= EXERCISE DETAILS =
In the data, find the word "dossier" and copy out every line that has it.

= Revision comparison data =
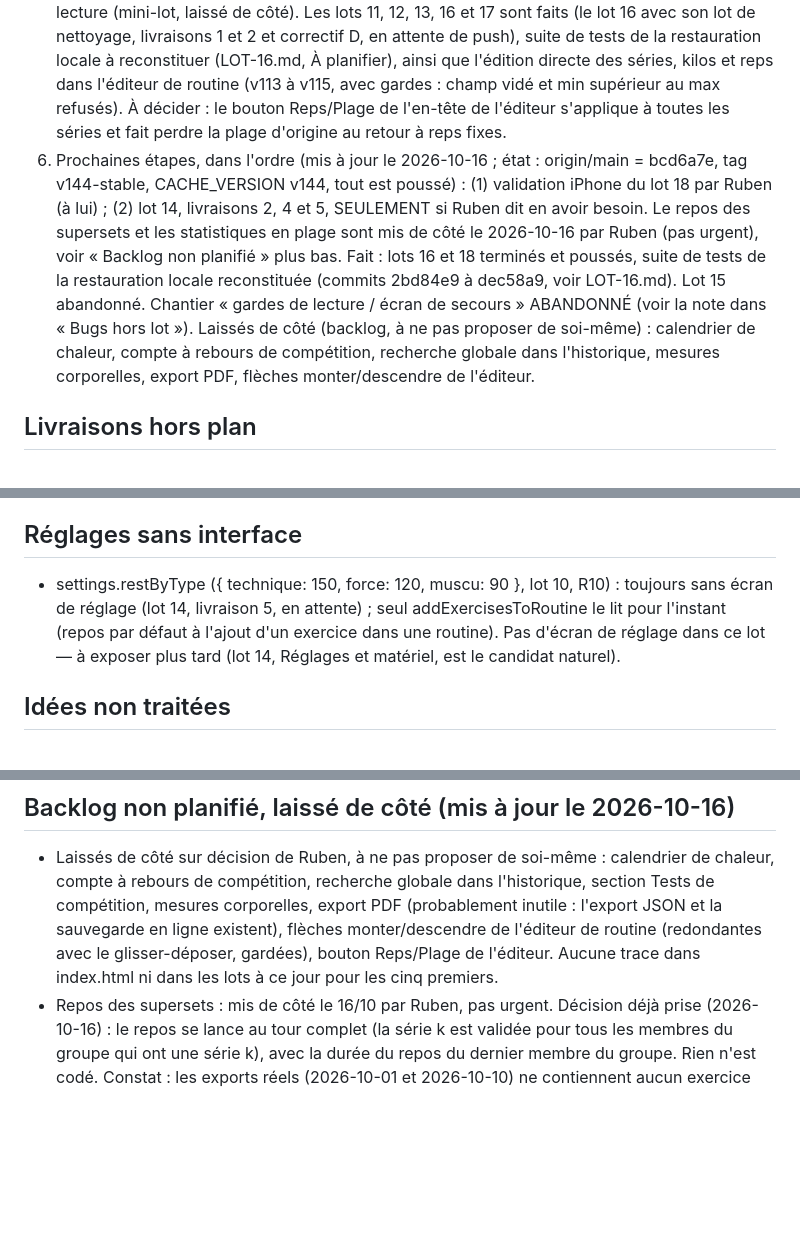
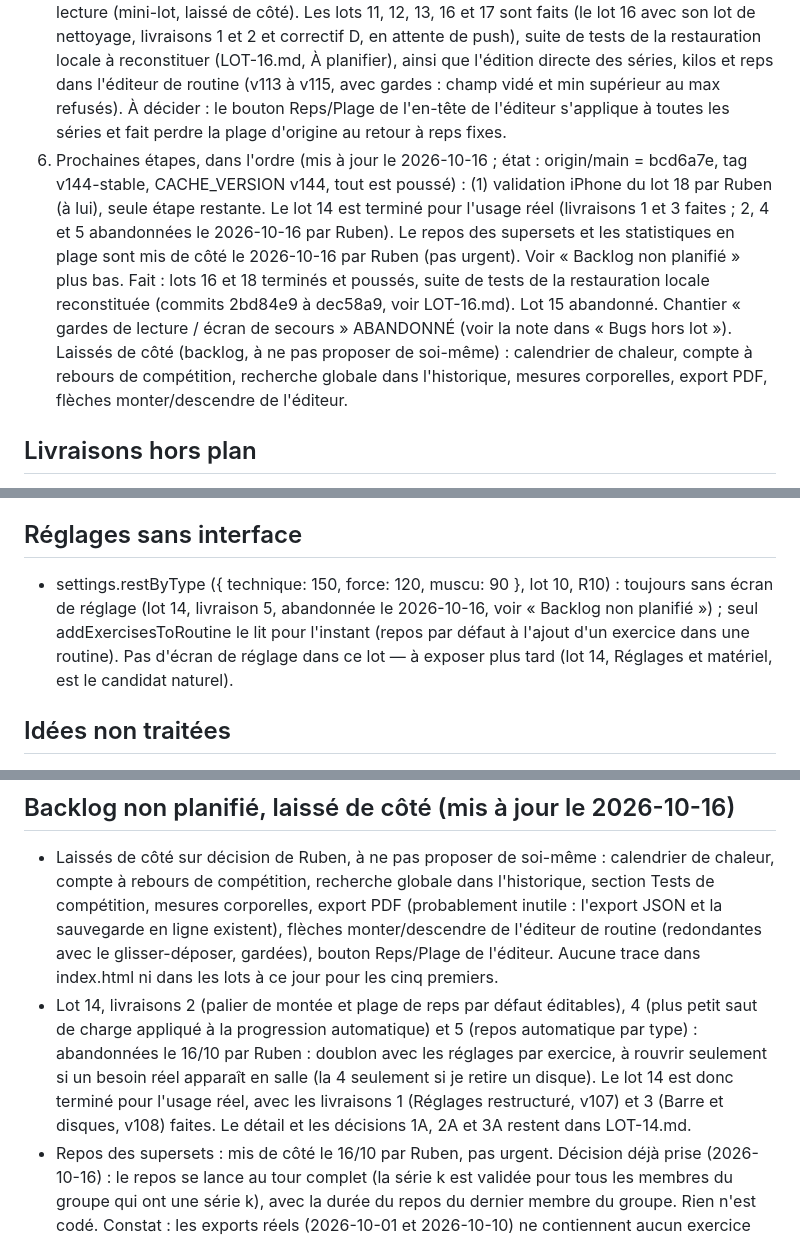
Before and after one commit to ovrykapp/ovryk-app, a Markdown page: dossier-lots/PLAN.md, 3 parts joined by grey strips. Rendered like a GitHub page; blank space fills up the shorter version.

Commit message:
Notes : lot 14 terminé pour l'usage réel, livraisons 2, 4 et 5 abandonnées
Co-Authored-By: Claude Sonnet 5.5 <noreply@anthropic.com>

```diff
--- a/dossier-lots/PLAN.md
+++ b/dossier-lots/PLAN.md
@@ -31,7 +31,7 @@ Taille : S = moins d'une heure de travail assisté, M = une demi journée, L = u
 3. Lots 06 à 08 : les cycles complets (test, fin de cycle, tirage, coordination). Fait.
 4. Lots 09 et 10 : la muscu libre, les types et la fiche exercice. Fait.
 5. (périmé le 2026-10-16, remplacé par le point 6) Reste à faire (mis à jour le 2026-10-15) : lot 18 (choix de la salle, audit et push), lot 14 livraisons 2 (palier et plage par défaut), 4 (plus petit saut appliqué à la progression) et 5 (repos par type), lot 15 (import de données), gardes de lecture (mini-lot, laissé de côté). Les lots 11, 12, 13, 16 et 17 sont faits (le lot 16 avec son lot de nettoyage, livraisons 1 et 2 et correctif D, en attente de push), suite de tests de la restauration locale à reconstituer (LOT-16.md, À planifier), ainsi que l'édition directe des séries, kilos et reps dans l'éditeur de routine (v113 à v115, avec gardes : champ vidé et min supérieur au max refusés). À décider : le bouton Reps/Plage de l'en-tête de l'éditeur s'applique à toutes les séries et fait perdre la plage d'origine au retour à reps fixes.
-6. Prochaines étapes, dans l'ordre (mis à jour le 2026-10-16 ; état : origin/main = bcd6a7e, tag v144-stable, CACHE_VERSION v144, tout est poussé) : (1) validation iPhone du lot 18 par Ruben (à lui) ; (2) lot 14, livraisons 2, 4 et 5, SEULEMENT si Ruben dit en avoir besoin. Le repos des supersets et les statistiques en plage sont mis de côté le 2026-10-16 par Ruben (pas urgent), voir « Backlog non planifié » plus bas. Fait : lots 16 et 18 terminés et poussés, suite de tests de la restauration locale reconstituée (commits 2bd84e9 à dec58a9, voir LOT-16.md). Lot 15 abandonné. Chantier « gardes de lecture / écran de secours » ABANDONNÉ (voir la note dans « Bugs hors lot »). Laissés de côté (backlog, à ne pas proposer de soi-même) : calendrier de chaleur, compte à rebours de compétition, recherche globale dans l'historique, mesures corporelles, export PDF, flèches monter/descendre de l'éditeur.
+6. Prochaines étapes, dans l'ordre (mis à jour le 2026-10-16 ; état : origin/main = bcd6a7e, tag v144-stable, CACHE_VERSION v144, tout est poussé) : (1) validation iPhone du lot 18 par Ruben (à lui), seule étape restante. Le lot 14 est terminé pour l'usage réel (livraisons 1 et 3 faites ; 2, 4 et 5 abandonnées le 2026-10-16 par Ruben). Le repos des supersets et les statistiques en plage sont mis de côté le 2026-10-16 par Ruben (pas urgent). Voir « Backlog non planifié » plus bas. Fait : lots 16 et 18 terminés et poussés, suite de tests de la restauration locale reconstituée (commits 2bd84e9 à dec58a9, voir LOT-16.md). Lot 15 abandonné. Chantier « gardes de lecture / écran de secours » ABANDONNÉ (voir la note dans « Bugs hors lot »). Laissés de côté (backlog, à ne pas proposer de soi-même) : calendrier de chaleur, compte à rebours de compétition, recherche globale dans l'historique, mesures corporelles, export PDF, flèches monter/descendre de l'éditeur.
 
 ## Livraisons hors plan
 
@@ -73,7 +73,7 @@ Taille : S = moins d'une heure de travail assisté, M = une demi journée, L = u
 
 ## Réglages sans interface
 
-* settings.restByType ({ technique: 150, force: 120, muscu: 90 }, lot 10, R10) : toujours sans écran de réglage (lot 14, livraison 5, en attente) ; seul addExercisesToRoutine le lit pour l'instant (repos par défaut à l'ajout d'un exercice dans une routine). Pas d'écran de réglage dans ce lot — à exposer plus tard (lot 14, Réglages et matériel, est le candidat naturel).
+* settings.restByType ({ technique: 150, force: 120, muscu: 90 }, lot 10, R10) : toujours sans écran de réglage (lot 14, livraison 5, abandonnée le 2026-10-16, voir « Backlog non planifié ») ; seul addExercisesToRoutine le lit pour l'instant (repos par défaut à l'ajout d'un exercice dans une routine). Pas d'écran de réglage dans ce lot — à exposer plus tard (lot 14, Réglages et matériel, est le candidat naturel).
 
 ## Idées non traitées
 
@@ -103,5 +103,6 @@ Taille : S = moins d'une heure de travail assisté, M = une demi journée, L = u
 ## Backlog non planifié, laissé de côté (mis à jour le 2026-10-16)
 
 * Laissés de côté sur décision de Ruben, à ne pas proposer de soi-même : calendrier de chaleur, compte à rebours de compétition, recherche globale dans l'historique, section Tests de compétition, mesures corporelles, export PDF (probablement inutile : l'export JSON et la sauvegarde en ligne existent), flèches monter/descendre de l'éditeur de routine (redondantes avec le glisser-déposer, gardées), bouton Reps/Plage de l'éditeur. Aucune trace dans index.html ni dans les lots à ce jour pour les cinq premiers.
+* Lot 14, livraisons 2 (palier de montée et plage de reps par défaut éditables), 4 (plus petit saut de charge appliqué à la progression automatique) et 5 (repos automatique par type) : abandonnées le 16/10 par Ruben : doublon avec les réglages par exercice, à rouvrir seulement si un besoin réel apparaît en salle (la 4 seulement si je retire un disque). Le lot 14 est donc terminé pour l'usage réel, avec les livraisons 1 (Réglages restructuré, v107) et 3 (Barre et disques, v108) faites. Le détail et les décisions 1A, 2A et 3A restent dans LOT-14.md.
 * Repos des supersets : mis de côté le 16/10 par Ruben, pas urgent. Décision déjà prise (2026-10-16) : le repos se lance au tour complet (la série k est validée pour tous les membres du groupe qui ont une série k), avec la durée du repos du dernier membre du groupe. Rien n'est codé. Constat : les exports réels (2026-10-01 et 2026-10-10) ne contiennent aucun exercice groupé.
 * Statistiques en plage : mises de côté le 16/10 par Ruben, pas urgent. Décisions déjà prises (2026-10-16) : repsActual quand il existe, sinon le milieu de la plage ; le 1RM estimé est masqué pour les exercices qui ne sont pas de catégorie Lifting (le calcul est conservé) ; le label « Record » reste à trancher. Rien n'est codé. Constat : sur les exports réels, 138 séries (export du 2026-10-01) et 145 (export du 2026-10-10) en plage ont des reps faites différentes du milieu, soit environ 2 % de volume en plus avec la règle repsActual.
```
Also changed, not shown: other parts of dossier-lots/PLAN.md (+1 -1 lines), CLAUDE.md (+1 -1 lines), dossier-lots/CLAUDE.md (+1 -1 lines).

= WRITTEN RESPONSE =
Before and after one commit to ovrykapp/ovryk-app, a Markdown page: dossier-lots/PLAN.md, 3 parts joined by grey strips. Rendered like a GitHub page; blank space fills up the shorter version.
--- a/dossier-lots/PLAN.md
+++ b/dossier-lots/PLAN.md
Also changed, not shown: other parts of dossier-lots/PLAN.md (+1 -1 lines), CLAUDE.md (+1 -1 lines), dossier-lots/CLAUDE.md (+1 -1 lines).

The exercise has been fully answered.